Earlier this week, the Supreme Court heard oral arguments in a case of a Colorado website developer who is refusing to offer their services to gay couples because she argues it violates her religious beliefs.

Christopher Riano, chair of the LGBTQ Law Section at the New York State Bar Association, told Capital Tonight that there is “no question that any law that protects a community that’s within the anti-discrimination spectrum could be affected by this case.”

The case, 303 Creative LLC v. Elenis, involves Lorie Smith, owner of a graphic design firm, who wanted to expand her business to offer wedding websites but did not want to design websites for same-sex couples as it goes against her religious beliefs. Colorado law prohibits a business that is open to the public from discriminating against people for their sexual orientation among other characteristics. Smith challenged the law, and the case has worked its way to the Supreme Court.

A 2018 Supreme Court case, Masterpiece Cakeshop v. Colorado Civil Rights Commission, also challenged the Colorado statute. In that case, the Supreme Court ruled that the commission violated the cake shop owner’s right to religious freedom but stopped short of ruling on anti-discrimination laws.

The New York State Bar Association submitted an amicus brief in support of the respondents in the Elenis case, arguing that anti-discrimination laws have historical roots to 16th Century English common law and that the court “would not tolerate a business owner proclaiming in the name of free speech or free expression that its business is open to whites only. Nor should it tolerate a business owner communicating to the public that only one man and one woman may use its wedding services.”

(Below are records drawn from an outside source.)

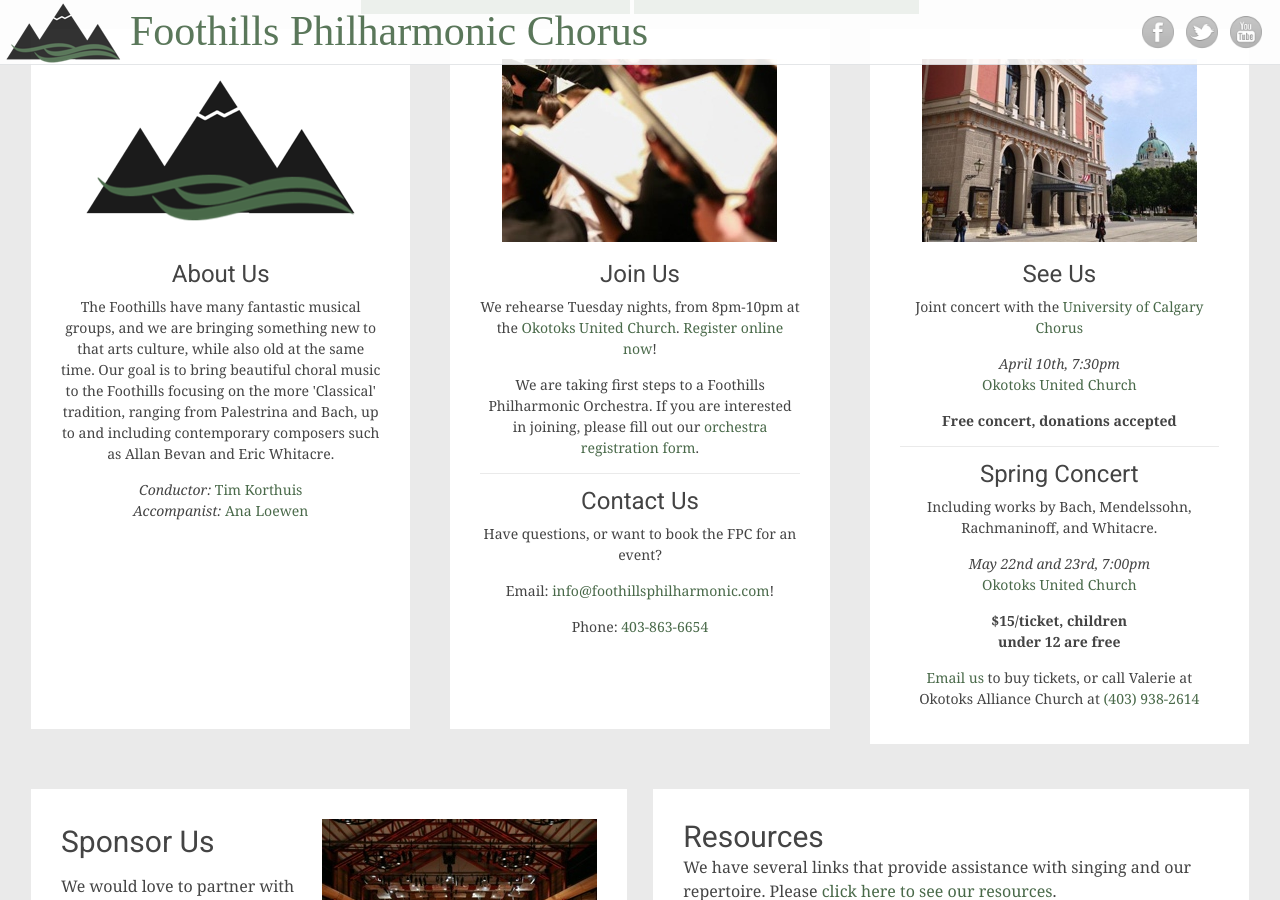
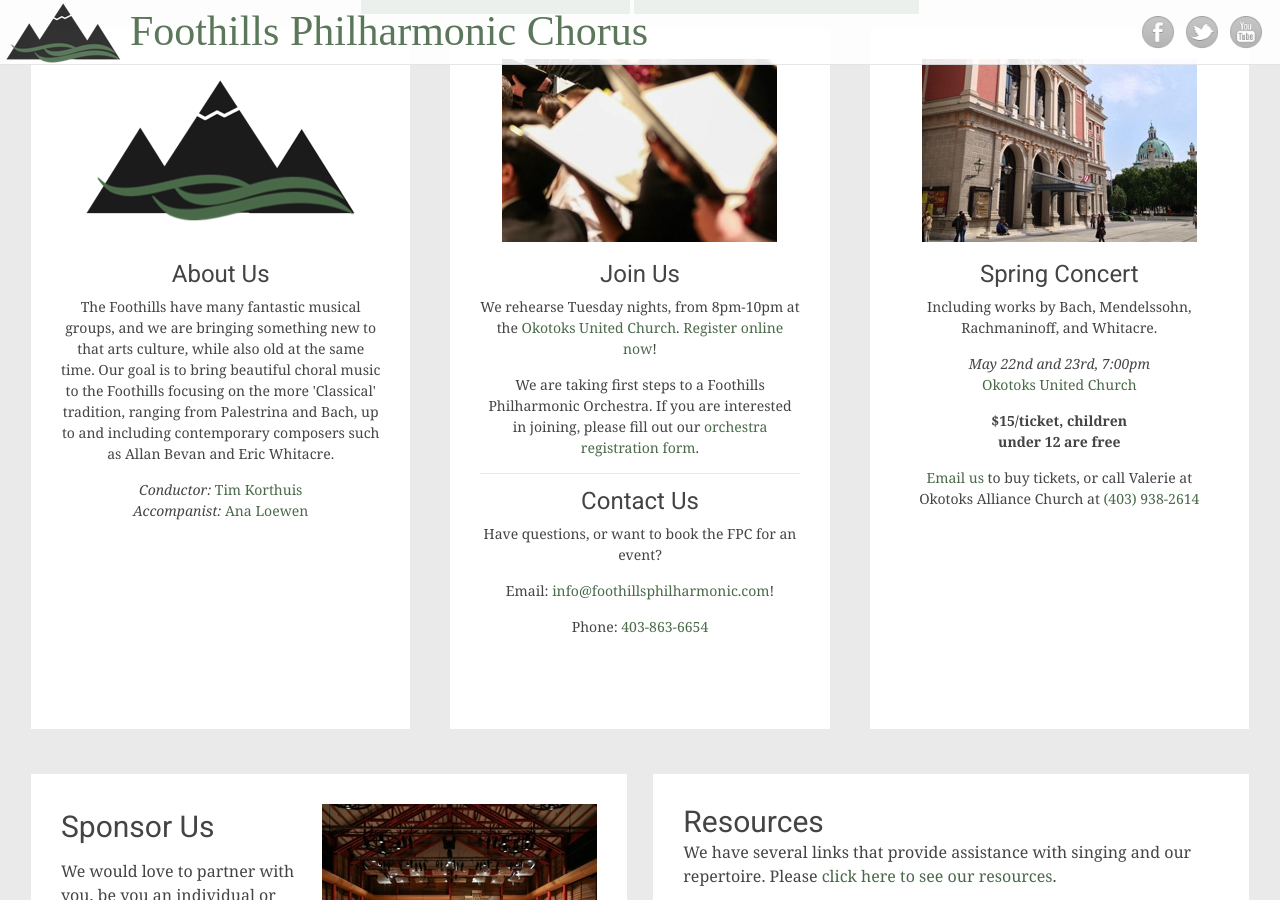
Before and after one commit to percyhanna/fps, a Jekyll site: the page built from index.html, in a window 1280 px wide and 900 px high, scrolled down 556 px. Built offline with Jekyll 4.4.1, drawn with Linux system fonts in a browser that asks for light colours; some web fonts are replaced; Markdown is read by kramdown in place of the engine named in the settings.

Commit message:
Remove U Chorus concert

```diff
--- a/index.html
+++ b/index.html
@@ -33,14 +33,6 @@
         <div class="tg-one-third tg-one-third-last">
           <div class="page_text_container">
             <img class="content-image" alt="Choir" src="/images/concerts.jpg" width="275" height="183">
-            <h1 class="entry-title">See Us</h1>
-            <p>Joint concert with the <a href="http://scpa.ucalgary.ca/music/welcome-music/music-ensembles#UChorus" target="_blank">University of Calgary Chorus</a></p>
-            <p class="clearfix">
-              <em>April 10th, 7:30pm</em><br/>
-              <a href="https://www.google.ca/maps/place/Okotoks+United+Church/@50.724914,-113.979771,15z/data=!4m2!3m1!1s0x0:0x9f916ee0400c6c6f" target="_blank">Okotoks United Church</a><br/>
-            </p>
-            <p><strong>Free concert, donations accepted</strong></p>
-            <hr>
             <h1 class="entry-title">Spring Concert</h1>
             <p>Including works by Bach, Mendelssohn, Rachmaninoff, and Whitacre.</p>
             <p>
```
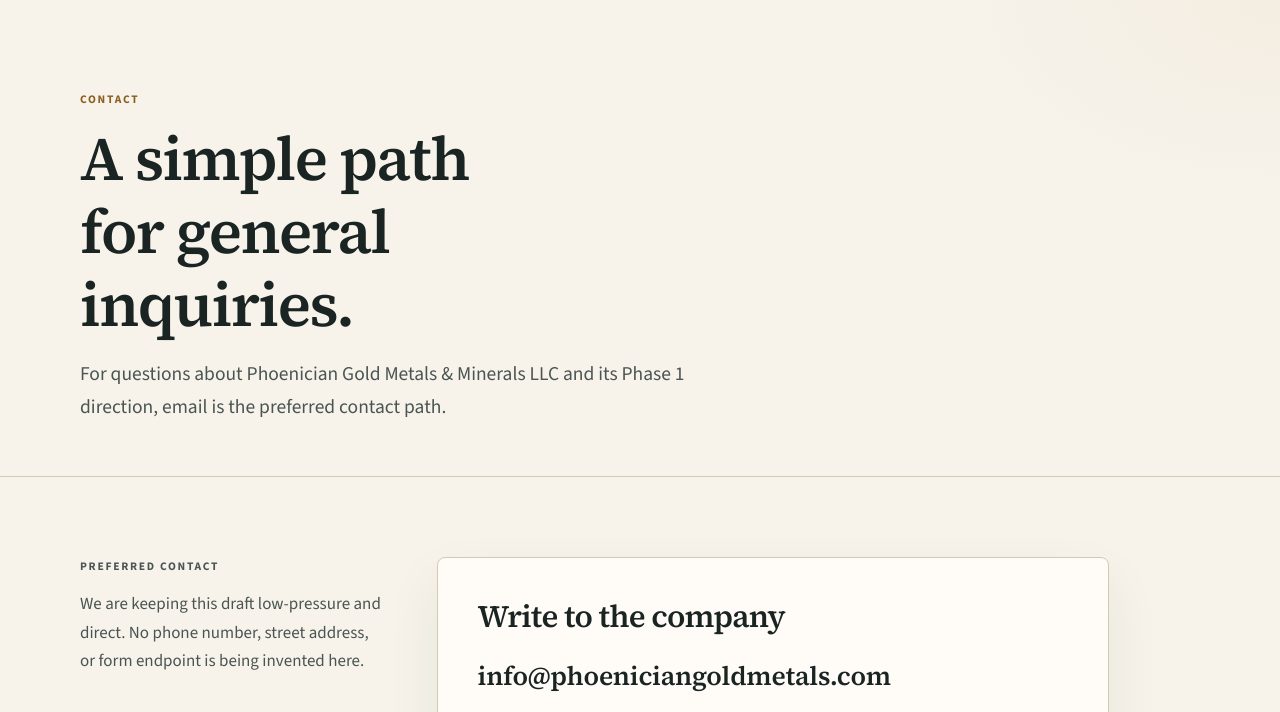
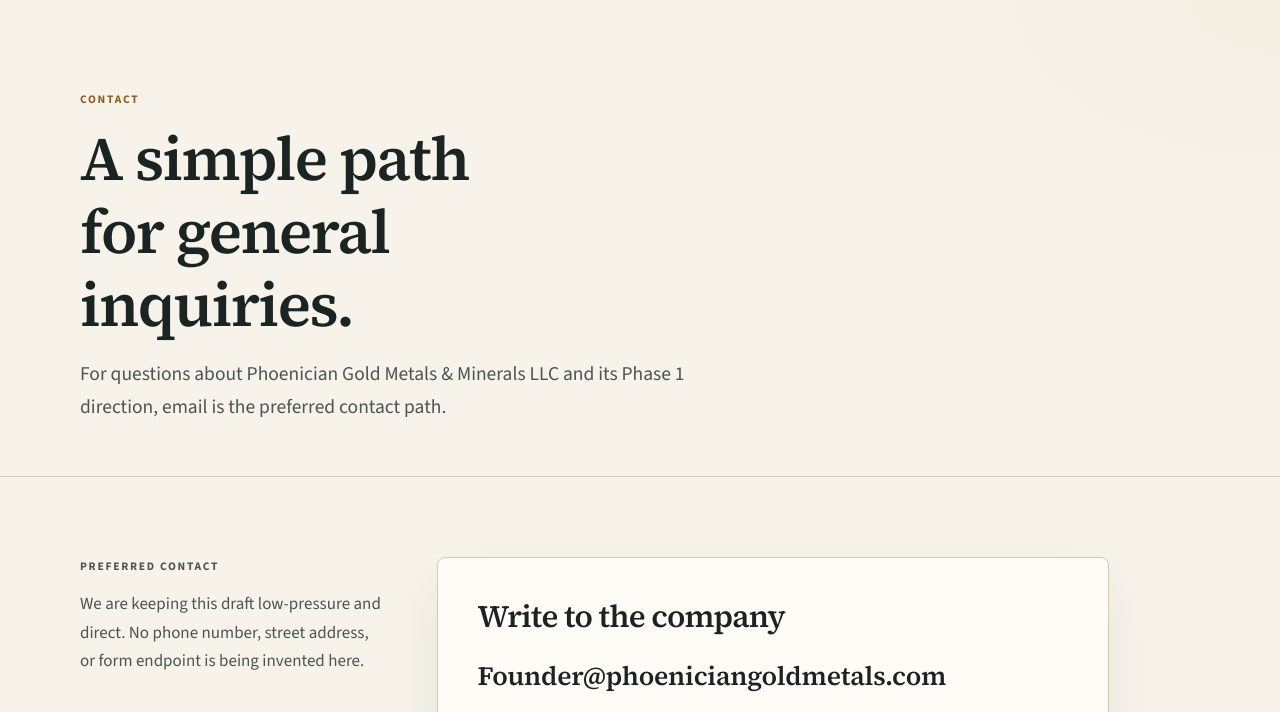
Before and after one commit to tdmurdoch-maker/phoeniciangoldmetals-site, a plain HTML site: page contact.html in a window 1280 px wide. Shown: the part 79-791 px from the top of the page. Drawn offline with nearby package versions, Linux system fonts and the light colour scheme.

Commit message:
Update public contact email address

```diff
--- a/contact.html
+++ b/contact.html
@@ -50,7 +50,7 @@
         </aside>
         <div class="contact-panel">
           <h2>Write to the company</h2>
-          <a class="email" href="mailto:info@phoeniciangoldmetals.com">info@phoeniciangoldmetals.com</a>
+          <a class="email" href="mailto:Founder@phoeniciangoldmetals.com">Founder@phoeniciangoldmetals.com</a>
           <p class="pending"><strong>Mailbox setup pending.</strong> The Proton mailbox and domain email configuration are not yet confirmed. Please treat this address as a planned contact address until setup is complete.</p>
           <p>For general inquiries, include enough context for a considered reply. Website material and any response should not be treated as an offer of securities, investment advice, or a promise of exploration results.</p>
         </div>
```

In New York, the state’s Human Rights Law prohibits discrimination based on a number of characteristics. The law has been extended to cover sexual orientation and gender expression in the last twenty years with the Sexual Orientation Non-Discrimination Act in 2002 and its gender expression counterpart in 2019.